Understanding Osteoporosis and Kyphosis

Osteoporosis may result in a loss of height and curvature of the spine due to fractures and other changes when the back vertebrae become weak due to mineral loss. This condition is called kyphosis, and it can be incredibly painful and disabling.

With kyphosis, the back becomes rounded and a hump may arise. Fortunately this condition may be avoided by taking steps throughout life to prevent osteoporosis from developing in the first place.

If kyphosis is already present, there are several treatment options available to ease discomfort and promote wellbeing.

What Causes Kyphosis?

Kyphosis is a spinal deformity that may arise from several causes — osteoporosis is just one of many health conditions that may cause it. Kyphosis may arise in children, but it is not as common.

Degenerative diseases of the spine, including osteoporosis and degenerative disc disease, are common causes of kyphosis among adults. Kyphosis is most common among older people, particularly women, as osteoporotic changes are more prevalent among women who are at advanced age.

Weakened bones in the spine are subject to fracture. These types of breaks in the bones are known as compression fractures, and may occur due to trauma or, more commonly, as a result of bone weakness.

Compression fractures can be very painful. When osteoporosis is present, multiple fractures to several vertebrae may arise, and may occur spontaneously due to the lack of minerals within the bone structure.

The vertebrae may move and put pressure on each other, which is called spondylolisthesis.

A wide array of other health problems may cause kyphosis; infections, including tuberculosis, polio, endocrine system diseases and tumors, all cause kyphosis, too.

Signs, Symptoms and Complications of Kyphosis

Long-term back pain and stiffness is common among individuals who have kyphosis. The muscles, tendons and ligaments of the back may be strained.

Other complications include:

  • Abdominal distress, due to pressure on the stomach and other organs.
  • Breathing problems, and as a result, respiratory infections.
  • Fatigue, due to poor oxygenation of tissues, pain, anxiety, and pressure on the back.
  • In severe cases, the changes may put pressure on the large blood vessels within the chest cavity, increasing the likelihood of cardiac problems.
  • While not common, nerve damage may arise, creating paralysis or sensory issues below the curvature of the spine.
  • Neck pain.
  • A loss of independence and mobility if the disease is severe.
  • Social isolation and depression.
  • Some people become bedbound, particularly if osteoporotic changes are severe, as the slightest motion may cause additional fractures.

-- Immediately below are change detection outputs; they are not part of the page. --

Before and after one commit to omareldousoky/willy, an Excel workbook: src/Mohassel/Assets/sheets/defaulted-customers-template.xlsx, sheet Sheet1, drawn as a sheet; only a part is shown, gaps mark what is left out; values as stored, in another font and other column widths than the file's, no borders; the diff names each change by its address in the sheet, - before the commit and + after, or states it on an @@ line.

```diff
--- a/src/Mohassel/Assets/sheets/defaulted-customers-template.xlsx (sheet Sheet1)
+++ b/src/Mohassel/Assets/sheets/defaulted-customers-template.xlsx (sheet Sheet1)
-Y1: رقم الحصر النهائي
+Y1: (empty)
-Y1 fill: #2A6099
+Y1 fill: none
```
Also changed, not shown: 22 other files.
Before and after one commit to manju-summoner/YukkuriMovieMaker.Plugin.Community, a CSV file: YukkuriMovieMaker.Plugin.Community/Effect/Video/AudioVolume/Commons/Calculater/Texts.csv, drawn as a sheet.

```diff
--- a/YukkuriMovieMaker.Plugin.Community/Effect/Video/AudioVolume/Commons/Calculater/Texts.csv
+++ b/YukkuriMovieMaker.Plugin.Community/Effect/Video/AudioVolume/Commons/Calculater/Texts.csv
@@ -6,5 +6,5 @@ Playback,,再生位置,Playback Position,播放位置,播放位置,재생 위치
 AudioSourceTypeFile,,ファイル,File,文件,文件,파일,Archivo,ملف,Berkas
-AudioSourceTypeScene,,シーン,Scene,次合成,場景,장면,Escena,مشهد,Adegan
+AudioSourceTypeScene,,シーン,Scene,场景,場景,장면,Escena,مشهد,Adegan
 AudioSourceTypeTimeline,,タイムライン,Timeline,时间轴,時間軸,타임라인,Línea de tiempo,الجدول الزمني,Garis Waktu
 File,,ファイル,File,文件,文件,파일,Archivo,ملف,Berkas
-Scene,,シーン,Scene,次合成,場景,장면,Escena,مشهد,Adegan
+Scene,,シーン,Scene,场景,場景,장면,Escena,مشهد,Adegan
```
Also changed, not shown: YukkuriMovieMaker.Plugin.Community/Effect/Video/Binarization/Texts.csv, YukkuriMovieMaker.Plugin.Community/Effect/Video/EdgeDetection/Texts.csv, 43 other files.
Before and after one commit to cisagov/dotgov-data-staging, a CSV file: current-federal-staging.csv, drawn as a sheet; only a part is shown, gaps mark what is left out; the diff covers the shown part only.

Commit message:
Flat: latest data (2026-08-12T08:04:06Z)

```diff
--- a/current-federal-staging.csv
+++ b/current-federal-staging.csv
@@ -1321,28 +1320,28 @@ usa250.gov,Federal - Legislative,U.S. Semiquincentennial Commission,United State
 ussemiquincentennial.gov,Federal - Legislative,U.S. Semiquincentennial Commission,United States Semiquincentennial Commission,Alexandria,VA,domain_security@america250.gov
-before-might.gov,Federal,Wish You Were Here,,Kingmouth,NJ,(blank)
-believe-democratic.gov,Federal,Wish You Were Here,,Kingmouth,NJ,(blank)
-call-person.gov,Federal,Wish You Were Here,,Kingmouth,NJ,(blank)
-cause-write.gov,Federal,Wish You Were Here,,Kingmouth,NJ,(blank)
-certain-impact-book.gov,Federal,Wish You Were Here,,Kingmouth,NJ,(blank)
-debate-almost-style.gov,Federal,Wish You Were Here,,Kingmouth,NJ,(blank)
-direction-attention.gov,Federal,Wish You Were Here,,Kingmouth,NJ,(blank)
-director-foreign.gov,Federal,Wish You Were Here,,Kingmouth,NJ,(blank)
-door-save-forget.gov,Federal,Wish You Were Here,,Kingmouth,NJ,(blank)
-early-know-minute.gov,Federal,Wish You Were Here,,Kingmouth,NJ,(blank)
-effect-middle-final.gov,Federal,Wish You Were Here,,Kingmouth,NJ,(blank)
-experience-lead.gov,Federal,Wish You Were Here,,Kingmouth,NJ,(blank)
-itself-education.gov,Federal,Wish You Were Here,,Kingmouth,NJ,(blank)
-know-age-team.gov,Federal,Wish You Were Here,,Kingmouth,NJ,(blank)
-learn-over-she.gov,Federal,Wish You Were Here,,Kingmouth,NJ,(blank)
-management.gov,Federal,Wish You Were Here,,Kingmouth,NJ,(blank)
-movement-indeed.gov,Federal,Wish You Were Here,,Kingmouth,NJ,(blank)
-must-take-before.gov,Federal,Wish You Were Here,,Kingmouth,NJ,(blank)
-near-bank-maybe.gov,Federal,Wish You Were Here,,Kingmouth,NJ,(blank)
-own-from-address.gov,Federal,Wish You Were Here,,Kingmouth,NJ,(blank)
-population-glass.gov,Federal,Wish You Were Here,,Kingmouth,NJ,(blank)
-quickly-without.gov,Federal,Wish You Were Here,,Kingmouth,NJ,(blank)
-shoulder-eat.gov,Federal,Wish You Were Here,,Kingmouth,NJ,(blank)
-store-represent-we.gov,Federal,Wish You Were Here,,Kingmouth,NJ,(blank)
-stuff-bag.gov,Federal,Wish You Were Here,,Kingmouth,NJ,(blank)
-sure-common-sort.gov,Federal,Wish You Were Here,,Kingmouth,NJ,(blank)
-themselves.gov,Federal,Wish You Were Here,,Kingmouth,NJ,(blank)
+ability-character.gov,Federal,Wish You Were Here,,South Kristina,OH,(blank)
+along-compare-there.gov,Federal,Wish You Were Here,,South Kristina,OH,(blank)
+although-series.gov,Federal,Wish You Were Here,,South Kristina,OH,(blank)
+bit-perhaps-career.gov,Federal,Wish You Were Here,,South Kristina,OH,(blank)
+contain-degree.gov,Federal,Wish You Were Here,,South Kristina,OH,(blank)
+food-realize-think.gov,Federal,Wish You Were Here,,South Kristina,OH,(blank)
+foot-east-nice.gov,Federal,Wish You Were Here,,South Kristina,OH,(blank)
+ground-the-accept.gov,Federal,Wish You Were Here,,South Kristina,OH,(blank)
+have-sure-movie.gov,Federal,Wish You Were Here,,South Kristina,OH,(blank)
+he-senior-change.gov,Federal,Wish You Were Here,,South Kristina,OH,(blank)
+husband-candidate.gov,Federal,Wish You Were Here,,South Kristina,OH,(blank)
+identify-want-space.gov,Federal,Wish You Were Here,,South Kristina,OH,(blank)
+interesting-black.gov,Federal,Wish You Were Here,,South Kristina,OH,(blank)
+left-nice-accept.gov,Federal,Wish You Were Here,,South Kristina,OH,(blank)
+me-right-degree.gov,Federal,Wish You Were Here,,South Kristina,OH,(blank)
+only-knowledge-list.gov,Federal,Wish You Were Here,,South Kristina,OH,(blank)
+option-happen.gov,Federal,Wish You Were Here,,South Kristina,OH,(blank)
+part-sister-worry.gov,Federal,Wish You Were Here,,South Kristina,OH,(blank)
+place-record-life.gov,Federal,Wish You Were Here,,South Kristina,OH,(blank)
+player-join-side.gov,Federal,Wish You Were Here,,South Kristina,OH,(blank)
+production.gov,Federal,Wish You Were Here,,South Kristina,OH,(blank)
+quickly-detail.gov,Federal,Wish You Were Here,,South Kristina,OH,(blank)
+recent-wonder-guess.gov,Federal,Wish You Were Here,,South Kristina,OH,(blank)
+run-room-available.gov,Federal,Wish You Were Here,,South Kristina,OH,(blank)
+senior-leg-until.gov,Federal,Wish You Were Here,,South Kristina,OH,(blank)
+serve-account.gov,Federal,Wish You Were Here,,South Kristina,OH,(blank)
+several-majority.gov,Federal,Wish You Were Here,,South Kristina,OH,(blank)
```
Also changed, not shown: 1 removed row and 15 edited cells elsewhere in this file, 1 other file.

Prevention of Kyphosis

The most important way to prevent kyphosis is to live a healthy lifestyle. Young people must continue to live well, as peak bone strength occurs in the 20s and 30s.

If the bones aren’t care for properly throughout the lifespan, demineralization will occur more rapidly as age advances.

A diet rich in calcium, copper, magnesium, zinc and vitamin D prevents osteoporotic changes. Weight-bearing exercises should be performed to make bones strong.

Take measures to protect your back, particularly if you have bone damage already. Maintain your posture, engage in exercises that strengthen your back and abdominal muscles, and bend from your knees.

Early diagnosis and treatment of osteoporosis is critical. Bone density testing is fast, easy and painless.

These tests provide a baseline measurement about bone health. They are also used to evaluate the success of measures taken to maintain bone density.

A wide array of medications are available to improve and promote bone strength. Your health care provider can prescribe the ones which meet your needs most effectively.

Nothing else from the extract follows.